*** Opening of Task inputs ***

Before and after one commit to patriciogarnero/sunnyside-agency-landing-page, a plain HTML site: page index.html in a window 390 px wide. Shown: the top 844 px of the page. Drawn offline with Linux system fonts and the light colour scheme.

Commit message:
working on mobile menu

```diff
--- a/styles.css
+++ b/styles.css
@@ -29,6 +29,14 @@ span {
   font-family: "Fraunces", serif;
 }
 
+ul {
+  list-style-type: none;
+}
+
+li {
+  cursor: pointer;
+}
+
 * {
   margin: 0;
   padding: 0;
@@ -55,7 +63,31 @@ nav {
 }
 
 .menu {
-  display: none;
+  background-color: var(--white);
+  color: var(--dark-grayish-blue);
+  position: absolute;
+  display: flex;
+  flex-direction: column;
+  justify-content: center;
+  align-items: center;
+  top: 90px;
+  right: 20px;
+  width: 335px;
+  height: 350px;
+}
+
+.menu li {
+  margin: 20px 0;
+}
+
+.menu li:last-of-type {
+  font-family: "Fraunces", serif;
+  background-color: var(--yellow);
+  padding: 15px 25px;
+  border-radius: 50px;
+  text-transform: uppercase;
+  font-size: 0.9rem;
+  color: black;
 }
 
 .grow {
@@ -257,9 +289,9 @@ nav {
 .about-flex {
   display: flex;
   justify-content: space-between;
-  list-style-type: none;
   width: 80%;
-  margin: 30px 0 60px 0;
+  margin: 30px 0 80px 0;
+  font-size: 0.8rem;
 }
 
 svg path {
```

*** Close of Task inputs ***

__Problem to solve__:
The records above must be repeated exactly, every one of them.

__Answer to this exercise__:
Before and after one commit to patriciogarnero/sunnyside-agency-landing-page, a plain HTML site: page index.html in a window 390 px wide. Shown: the top 844 px of the page. Drawn offline with Linux system fonts and the light colour scheme.

Commit message:
working on mobile menu

```diff
--- a/styles.css
+++ b/styles.css
@@ -29,6 +29,14 @@ span {
   font-family: "Fraunces", serif;
 }
 
+ul {
+  list-style-type: none;
+}
+
+li {
+  cursor: pointer;
+}
+
 * {
   margin: 0;
   padding: 0;
@@ -55,7 +63,31 @@ nav {
 }
 
 .menu {
-  display: none;
+  background-color: var(--white);
+  color: var(--dark-grayish-blue);
+  position: absolute;
+  display: flex;
+  flex-direction: column;
+  justify-content: center;
+  align-items: center;
+  top: 90px;
+  right: 20px;
+  width: 335px;
+  height: 350px;
+}
+
+.menu li {
+  margin: 20px 0;
+}
+
+.menu li:last-of-type {
+  font-family: "Fraunces", serif;
+  background-color: var(--yellow);
+  padding: 15px 25px;
+  border-radius: 50px;
+  text-transform: uppercase;
+  font-size: 0.9rem;
+  color: black;
 }
 
 .grow {
@@ -257,9 +289,9 @@ nav {
 .about-flex {
   display: flex;
   justify-content: space-between;
-  list-style-type: none;
   width: 80%;
-  margin: 30px 0 60px 0;
+  margin: 30px 0 80px 0;
+  font-size: 0.8rem;
 }
 
 svg path {
```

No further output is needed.